> [What you will do] In the entries below, find the lines that contain the word "opacity" and copy them.

> [Supplied entries]

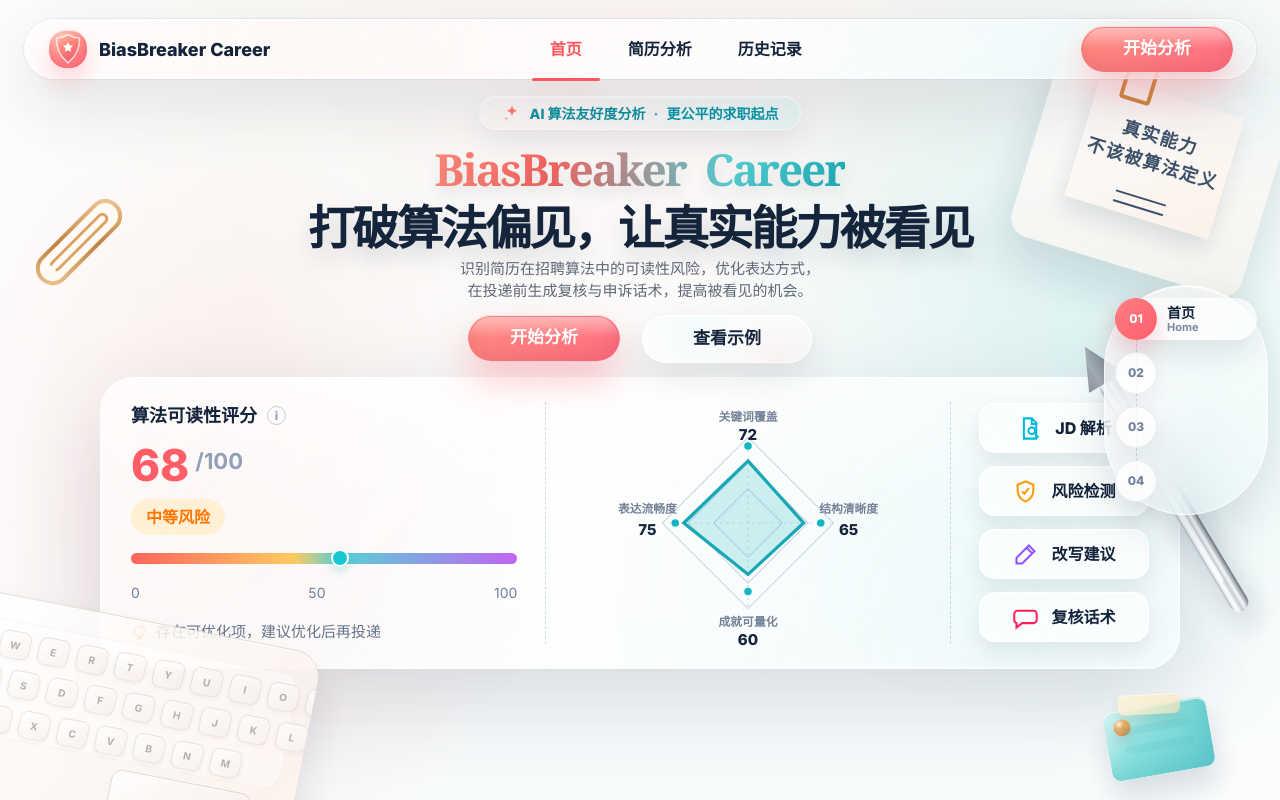
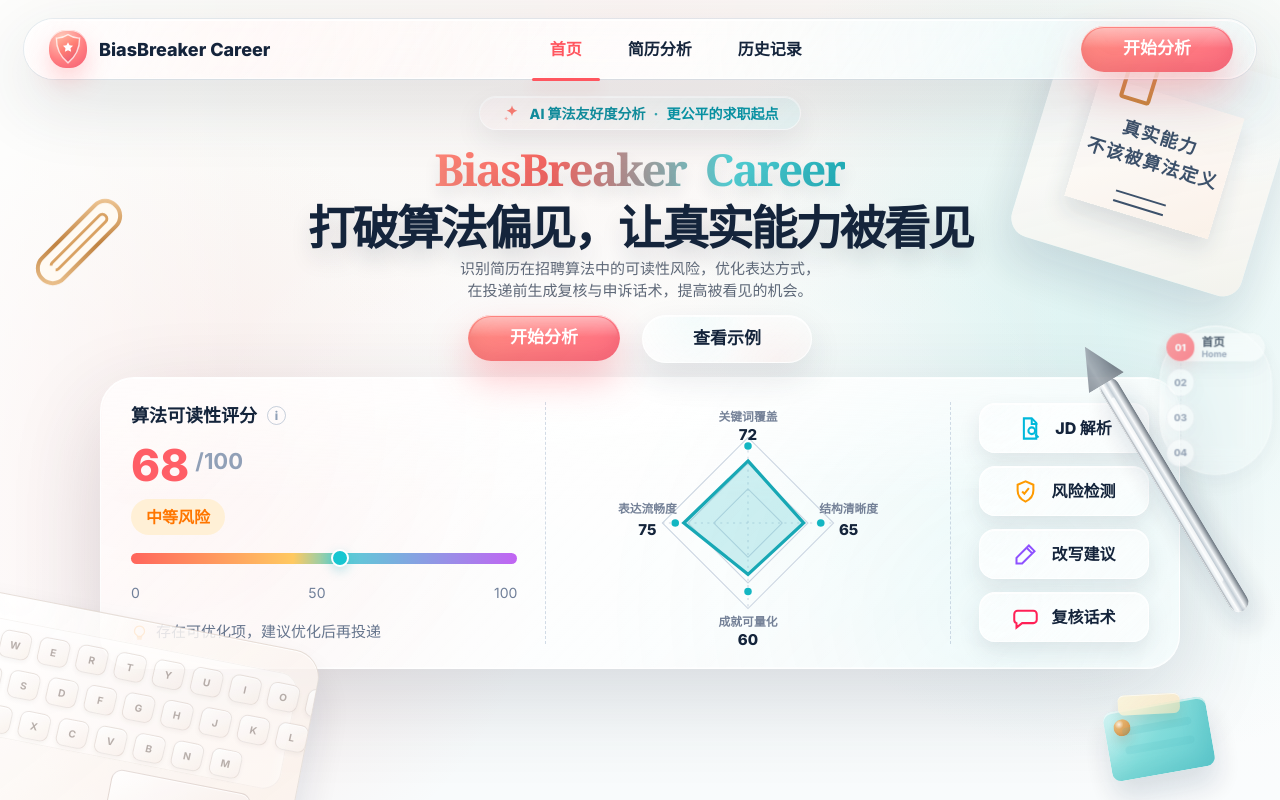
Before and after one commit to RunnerQuan/BiasBreaker-Career, a Next.js app in the folder frontend/: page / in a window 1280 px wide. Built offline with nearby package versions, Linux system fonts and the light colour scheme.

Commit message:
Make homepage side navigation more subtle

```diff
--- a/frontend/app/home-side-nav.css
+++ b/frontend/app/home-side-nav.css
@@ -4,32 +4,37 @@
 
 .home-side-nav {
   position: fixed;
-  right: clamp(18px, 2.4vw, 42px);
+  right: clamp(12px, 1.35vw, 24px);
   top: 50%;
   z-index: 45;
   display: grid;
-  gap: 12px;
+  gap: 8px;
   transform: translateY(-50%);
-  padding: 12px 10px;
-  border: 1px solid rgba(255, 255, 255, 0.72);
+  padding: 8px 7px;
+  border: 1px solid rgba(255, 255, 255, 0.54);
   border-radius: 999px;
-  background:
-    linear-gradient(135deg, rgba(255, 255, 255, 0.72), rgba(255, 255, 255, 0.38)),
-    radial-gradient(circle at 50% 0%, rgba(255, 113, 108, 0.08), transparent 48%),
-    radial-gradient(circle at 50% 100%, rgba(85, 200, 207, 0.12), transparent 48%);
+  background: rgba(255, 255, 255, 0.28);
   box-shadow:
-    0 18px 44px rgba(29, 49, 75, 0.12),
-    inset 0 1px 0 rgba(255, 255, 255, 0.92);
-  backdrop-filter: blur(22px) saturate(1.24);
-  -webkit-backdrop-filter: blur(22px) saturate(1.24);
+    0 10px 28px rgba(29, 49, 75, 0.07),
+    inset 0 1px 0 rgba(255, 255, 255, 0.78);
+  backdrop-filter: blur(14px) saturate(1.12);
+  -webkit-backdrop-filter: blur(14px) saturate(1.12);
+  opacity: 0.72;
+  transition: opacity 0.24s ease, transform 0.24s ease, background 0.24s ease;
+}
+
+.home-side-nav:hover,
+.home-side-nav:focus-within {
+  opacity: 0.96;
+  background: rgba(255, 255, 255, 0.52);
 }
 
 .home-side-nav-line {
   position: absolute;
-  left: 31px;
-  top: 28px;
-  bottom: 28px;
-  border-left: 1px dashed rgba(121, 142, 169, 0.34);
+  left: 23px;
+  top: 22px;
+  bottom: 22px;
+  border-left: 1px dashed rgba(121, 142, 169, 0.22);
   pointer-events: none;
 }
 
@@ -37,32 +42,32 @@
   position: relative;
   z-index: 1;
   display: grid;
-  grid-template-columns: 42px 0fr;
+  grid-template-columns: 32px 0fr;
   align-items: center;
   gap: 0;
-  width: 42px;
-  min-height: 42px;
+  width: 32px;
+  min-height: 32px;
   border: 0;
   border-radius: 999px;
-  color: #71819b;
+  color: #7f8da4;
   background: transparent;
   cursor: pointer;
-  transition: width 0.28s ease, grid-template-columns 0.28s ease, background 0.28s ease, box-shadow 0.28s ease, color 0.28s ease;
+  transition: width 0.24s ease, grid-template-columns 0.24s ease, background 0.24s ease, box-shadow 0.24s ease, color 0.24s ease;
 }
 
 .home-side-nav button i {
   display: grid;
   place-items: center;
-  width: 42px;
-  height: 42px;
-  border: 1px solid rgba(123, 139, 163, 0.16);
+  width: 32px;
+  height: 32px;
+  border: 1px solid rgba(123, 139, 163, 0.12);
   border-radius: 999px;
   color: inherit;
   font-style: normal;
-  font-size: 12px;
+  font-size: 11px;
   font-weight: 900;
-  background: rgba(255, 255, 255, 0.78);
-  box-shadow: 0 10px 22px rgba(25, 48, 76, 0.06);
+  background: rgba(255, 255, 255, 0.68);
+  box-shadow: 0 7px 16px rgba(25, 48, 76, 0.045);
 }
 
 .home-side-nav button span {
@@ -73,37 +78,37 @@
   opacity: 0;
   text-align: left;
   white-space: nowrap;
-  transition: width 0.28s ease, opacity 0.22s ease;
+  transition: width 0.24s ease, opacity 0.18s ease;
 }
 
 .home-side-nav button strong {
   color: #14243b;
-  font-size: 14px;
+  font-size: 13px;
   font-weight: 900;
   line-height: 1.1;
 }
 
 .home-side-nav button small {
   color: #7a8aa3;
-  font-size: 11px;
+  font-size: 10px;
   font-weight: 700;
   line-height: 1.1;
 }
 
 .home-side-nav button:hover,
 .home-side-nav button.active {
-  grid-template-columns: 42px 82px;
-  gap: 10px;
-  width: 142px;
-  padding-right: 13px;
+  grid-template-columns: 32px 68px;
+  gap: 8px;
+  width: 112px;
+  padding-right: 10px;
   color: #ffffff;
-  background: rgba(255, 255, 255, 0.66);
-  box-shadow: 0 14px 28px rgba(30, 54, 82, 0.1);
+  background: rgba(255, 255, 255, 0.56);
+  box-shadow: 0 10px 22px rgba(30, 54, 82, 0.08);
 }
 
 .home-side-nav button:hover span,
 .home-side-nav button.active span {
-  width: 82px;
+  width: 68px;
   opacity: 1;
 }
 
@@ -111,22 +116,24 @@
   border-color: transparent;
   color: #ffffff;
   background: linear-gradient(135deg, #ff7f82, #ff5e6c);
-  box-shadow: 0 12px 24px rgba(255, 94, 108, 0.26);
+  box-shadow: 0 9px 18px rgba(255, 94, 108, 0.2);
 }
 
 .home-side-nav button:nth-of-type(2).active i,
 .home-side-nav button:nth-of-type(4).active i {
   background: linear-gradient(135deg, #49ccd3, #10aebb);
-  box-shadow: 0 12px 24px rgba(16, 174, 187, 0.24);
+  box-shadow: 0 9px 18px rgba(16, 174, 187, 0.18);
 }
 
-@media (max-width: 1320px) {
+@media (max-width: 1440px) {
   .home-side-nav {
-    right: 12px;
+    right: 8px;
+    transform: translateY(-50%) scale(0.88);
+    transform-origin: right center;
   }
 }
 
-@media (max-width: 1120px), (max-height: 720px) {
+@media (max-width: 1180px), (max-height: 720px) {
   .home-side-nav {
     display: none;
   }
```
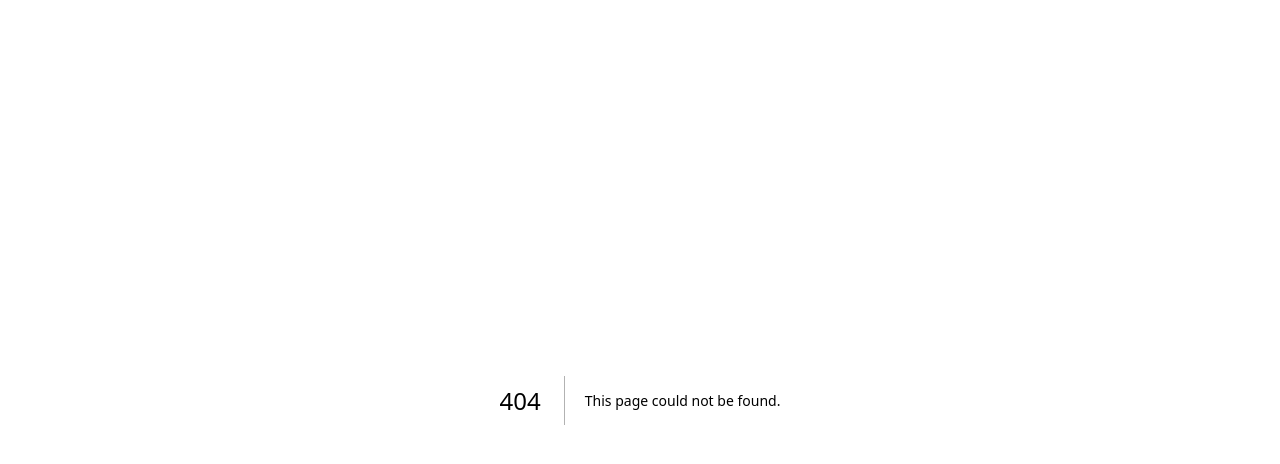
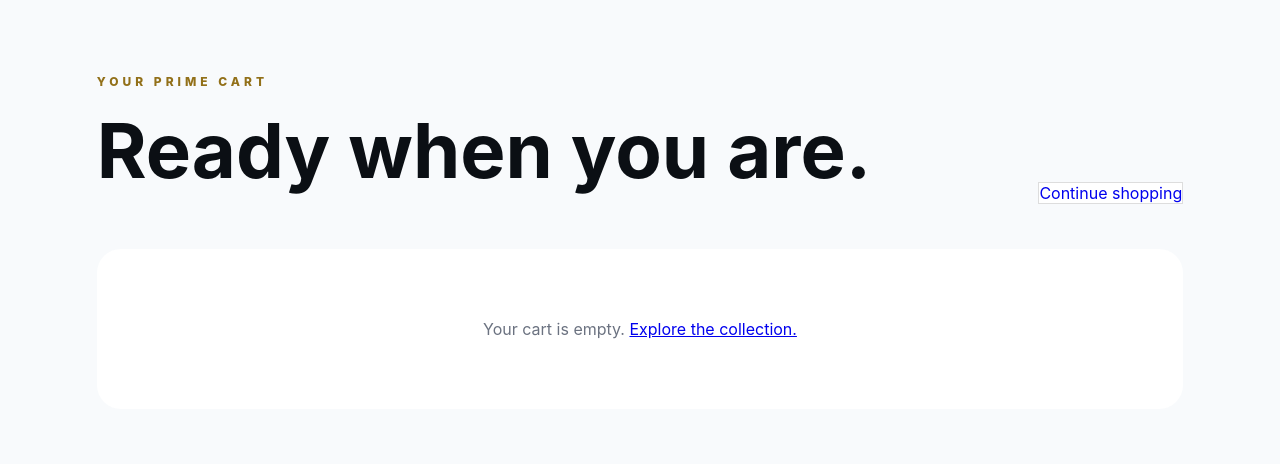
Before and after one commit to chachaprimeofficial-max/cp, a Next.js app in the folder web/: page /cart in a window 1280 px wide. Before the commit this address had no page. Shown: the top 464 px of the page. Built offline with nearby package versions, Linux system fonts and the light colour scheme.

Commit message:
Build customer commerce page web/app/cart/page.tsx

```diff
--- /dev/null
+++ b/web/app/cart/page.tsx
@@ -0,0 +1,4 @@
+'use client';
+import Link from 'next/link'; import { useEffect,useState } from 'react'; import { CartItem,cartTotal,readCart,writeCart } from '../../lib/cart';
+export default function CartPage(){const [items,setItems]=useState<CartItem[]>([]);useEffect(()=>setItems(readCart()),[]);const update=(i:number,d:number)=>{const next=items.map((x,n)=>n===i?{...x,quantity:x.quantity+d}:x).filter(x=>x.quantity>0);setItems(next);writeCart(next)};const total=cartTotal(items);
+return <main className="shop-page"><div className="shop-head"><div><span className="eyebrow">YOUR PRIME CART</span><h1>Ready when you are.</h1></div><Link href="/shop" className="secondary">Continue shopping</Link></div>{!items.length?<div className="empty-state">Your cart is empty. <Link href="/shop">Explore the collection.</Link></div>:<div className="cart-layout"><section className="cart-list">{items.map((item,i)=><div className="cart-row" key={item.productId}><div className="cart-thumb">{item.image?<img src={item.image} alt=""/>:<span>PRIME</span>}</div><div><h2>{item.name}</h2><p>£{item.unitPrice.toFixed(2)}</p><div className="qty"><button onClick={()=>update(i,-1)}>-</button><span>{item.quantity}</span><button onClick={()=>update(i,1)}>+</button></div></div><strong>£{(item.unitPrice*item.quantity).toFixed(2)}</strong></div>)}</section><aside className="summary"><span>ORDER SUMMARY</span><h2>£{total.toFixed(2)}</h2><p>Orders over £100 qualify for free shipping.</p><Link href="/checkout" className="primary">Proceed to checkout</Link></aside></div>}</main>}
```
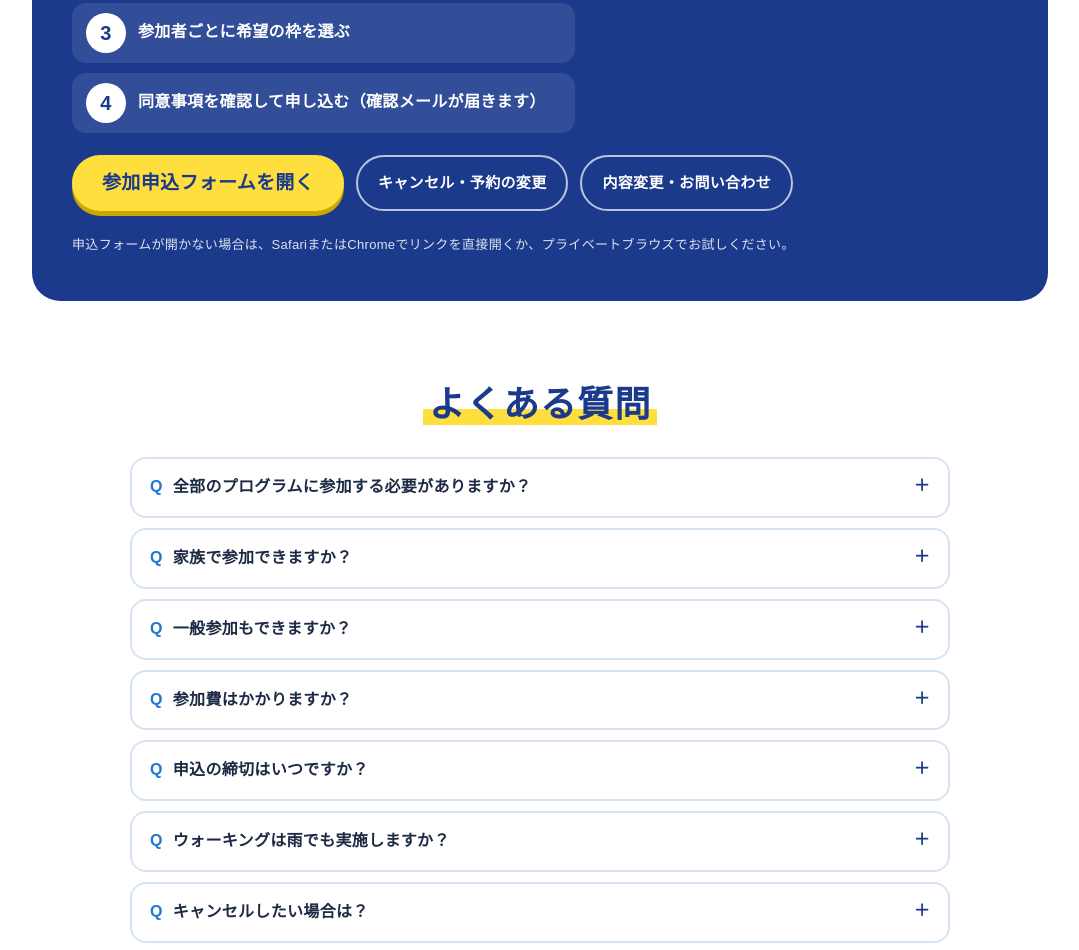
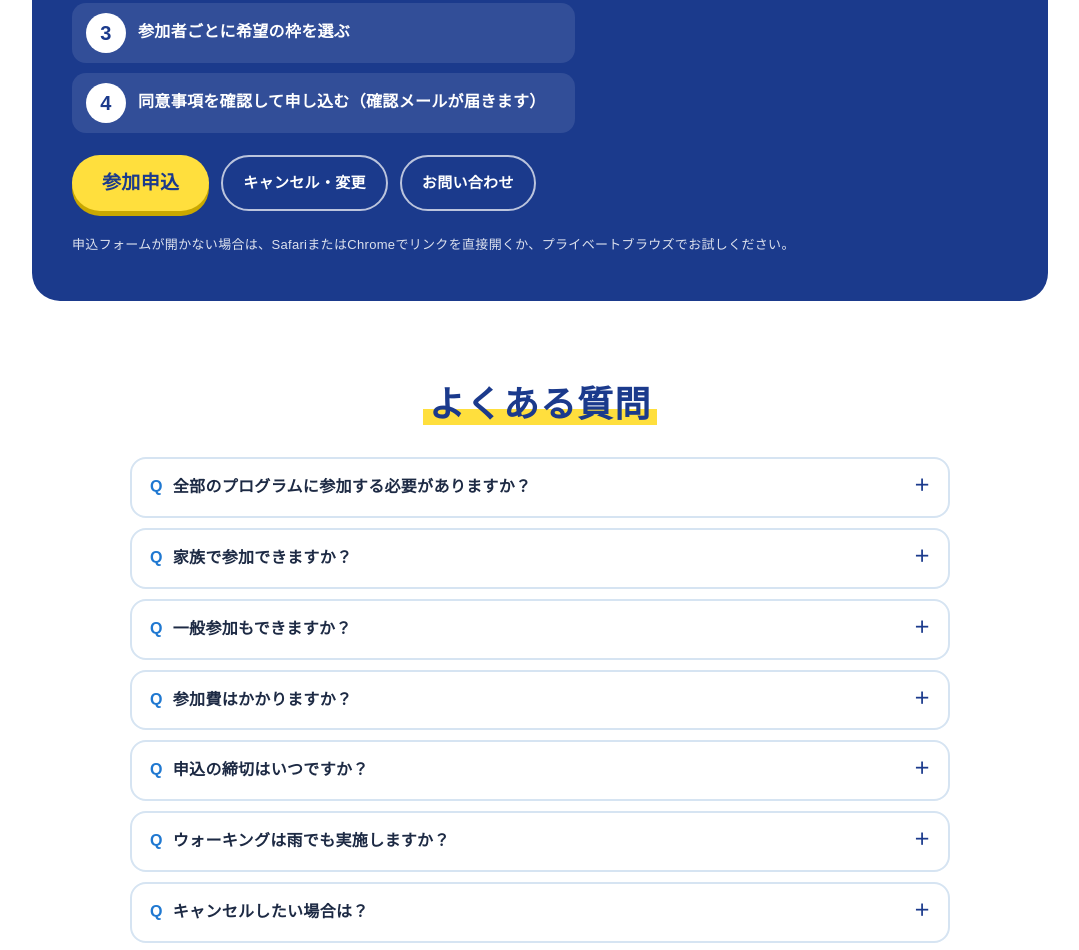
Before and after one commit to yukakudaka-wq/okinawa-plus1-day, a plain HTML site: page index.html in a window 1280 px wide. Shown: the part 6960-7910 px from the top of the page, without its empty margins (100-1179 px from the left). Drawn offline with Linux system fonts and the light colour scheme; a web font is replaced by a local one.

Commit message:
Add files via upload

```diff
--- a/index.html
+++ b/index.html
@@ -527,9 +527,9 @@ body{margin:0;background:#fff;-webkit-text-size-adjust:100%}
         <small>※申込フォーム内で全文をご確認のうえ、同意してお申し込みください。</small>
       </div>
       <div class="p1d-apply-actions">
-        <a class="p1d-btn p1d-btn-main" href="https://script.google.com/macros/s/AKfycbw6voQGhq6EbtCBR62tPPhi3Oley96m91Qp3QfHWjnE2yGV6P05bZx5mKUeVN2btkM60A/exec" target="_blank" rel="noopener">参加申込フォームを開く</a>
-        <a class="p1d-btn p1d-btn-sub" href="https://script.google.com/macros/s/AKfycbw6voQGhq6EbtCBR62tPPhi3Oley96m91Qp3QfHWjnE2yGV6P05bZx5mKUeVN2btkM60A/exec?mode=cancel" target="_blank" rel="noopener">キャンセル・予約の変更</a>
-        <a class="p1d-btn p1d-btn-sub" href="https://script.google.com/macros/s/AKfycbw6voQGhq6EbtCBR62tPPhi3Oley96m91Qp3QfHWjnE2yGV6P05bZx5mKUeVN2btkM60A/exec?mode=inquiry" target="_blank" rel="noopener">内容変更・お問い合わせ</a>
+        <a class="p1d-btn p1d-btn-main" href="https://script.google.com/macros/s/AKfycbw6voQGhq6EbtCBR62tPPhi3Oley96m91Qp3QfHWjnE2yGV6P05bZx5mKUeVN2btkM60A/exec" target="_blank" rel="noopener">参加申込</a>
+        <a class="p1d-btn p1d-btn-sub" href="https://script.google.com/macros/s/AKfycbw6voQGhq6EbtCBR62tPPhi3Oley96m91Qp3QfHWjnE2yGV6P05bZx5mKUeVN2btkM60A/exec?mode=cancel" target="_blank" rel="noopener">キャンセル・変更</a>
+        <a class="p1d-btn p1d-btn-sub" href="https://script.google.com/macros/s/AKfycbw6voQGhq6EbtCBR62tPPhi3Oley96m91Qp3QfHWjnE2yGV6P05bZx5mKUeVN2btkM60A/exec?mode=inquiry" target="_blank" rel="noopener">お問い合わせ</a>
       </div>
       <p class="p1d-apply-help">申込フォームが開かない場合は、SafariまたはChromeでリンクを直接開くか、プライベートブラウズでお試しください。</p>
     </div>
```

> [Exercise response]
+  opacity: 0.72;
+  transition: opacity 0.24s ease, transform 0.24s ease, background 0.24s ease;
+  opacity: 0.96;
   opacity: 0;
-  transition: width 0.28s ease, opacity 0.22s ease;
+  transition: width 0.24s ease, opacity 0.18s ease;
   opacity: 1;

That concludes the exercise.